Identifying special educational needs

Identifying Special Educational Needs

A child with special educational needs may be a child who finds it harder to lean than his/her peers. However, it can also be the case that an otherwise bright child may have special educational needs, the child being “bright” is not a bar to an Education Health and Care Needs Assessment and/or an Education Health and Care plan.

In very broad terms, the types of Identifying special educational needs include:

Communication and interaction
Cognition and learning
Social, emotional and mental health difficulties
Sensory and/or physical needs


Specific kinds of special educational needs include:

ADHD
Anxiety
Anorexia
Aphasia
Asperger’s syndrome
Auditory processing disorder
Autistic spectrum disorder
Behavioural difficulties
Brain Injury
Bulimia
Cancer
Cerebral atrophy
Cerebral palsy
Conduct disorder
Cystic fibrosis
Developmental delay
Development language disorder
Down syndrome
Duane Syndrome
Dyscalculia
Dysgraphia
Dyslexia
Dyspraxia
Echolalia
Epilepsy
Fine and gross motor skill delay
Fragile X syndrome
Global developmental delay
Glue Ear
Hearing impairment
High-functioning autism
Irlen Syndrome (also known as S Meares-Irlen Syndrome, Scotopic Sensitivity Syndrome, SSS, and Visual Stress
Hydrocephalus
Learning difficulties
Moderate learning difficulties
Multi-sensory impairment
Muscular dystrophy
Obsessive compulsive disorder
Oppositional defiant disorder
Pathological demand avoidance
Pervasive developmental disorder
Prader-Willi syndrome
Profound and multiple learning disability
Rett Syndrome
Semantic pragmatic disorder (also known as pragmatic impairment disorder)
Sensory processing disorder
Severe learning difficulties
Smith-Magenis syndrome
Spina bifida
Social anxiety disorder
Social skills difficulties
Sotos syndrome
SWAN
Tourette’s syndrome
Visual impairment
Visual processing disorder
Worster-Drought syndrome

Early intervention is crucial and it is therefore important to seek early help.

Parental instinct or gut feeling is a good starting point and if you are have a feeling that something may be amiss or not right then seek an immediate appointment with your GP and seek a referral to a pediatrician, speech and language therapist or other relevant expert.

Depending on the child or young person’s age, regard could also be had to e.g. a child’s developmental milestones to see if the child is reaching them.
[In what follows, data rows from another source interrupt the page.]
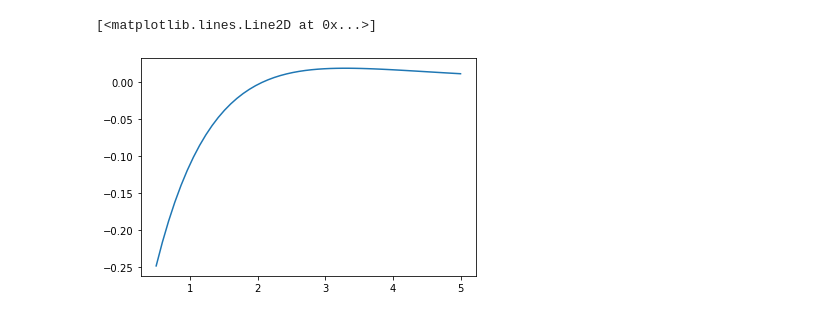
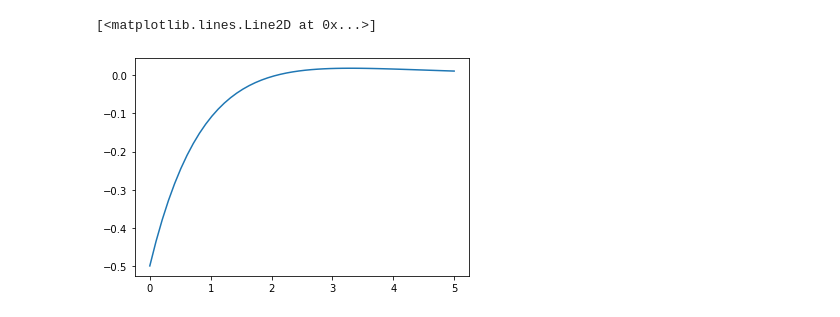
Before and after one commit to jvkersch/notebooks, a Jupyter notebook: GOA.ipynb, the cells around one changed output. Saved outputs shown, nothing was run; the diff lists cells and outputs as text; code cells hidden in the pictures.

```diff
--- a/GOA.ipynb
+++ b/GOA.ipynb
@@ -7,10 +8,10 @@ import matplotlib.pyplot as plt
 def s(r, f=0.5, l=1.5):
     return f*np.exp(-r/l) - np.exp(-r)
 # %%
-x = np.linspace(0.5, 5)
+x = np.linspace(0, 5)
 y = s(x)
 
 plt.plot(x, y)
 # %% [output]
 [<matplotlib.lines.Line2D at 0x...>]
-[figure, old version]
+[figure, new version]
```
Also changed, not shown: parts of 16 cells of this notebook.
There are charities and/or websites which provide very helpful information which may be a good starting point.

You might wish to review the information available on the ADA website, the link is: https://ada.com/conditions/. The UK government also provides very helpful information, the link is: https://www.gov.uk/children-with-special-educational-needs.

Experts that you could speak to include:

maternity team when your child is born
the child’s GP
a health visitor
a child development centre
nursery staff
school staff


Help can be sought from the NHS (albeit there can be lengthy waiting to be seen and also for follow up help, although this is not a reason to not seek help from the NHS), the School (SENCO), privately (although this can be costly) and through the Local Authority in the form of an Education Health and Care needs assessment which may or may not lead to the issuing of an Education Health and Care Plan.

Please contact us if you have any concerns about your child or young person’s development.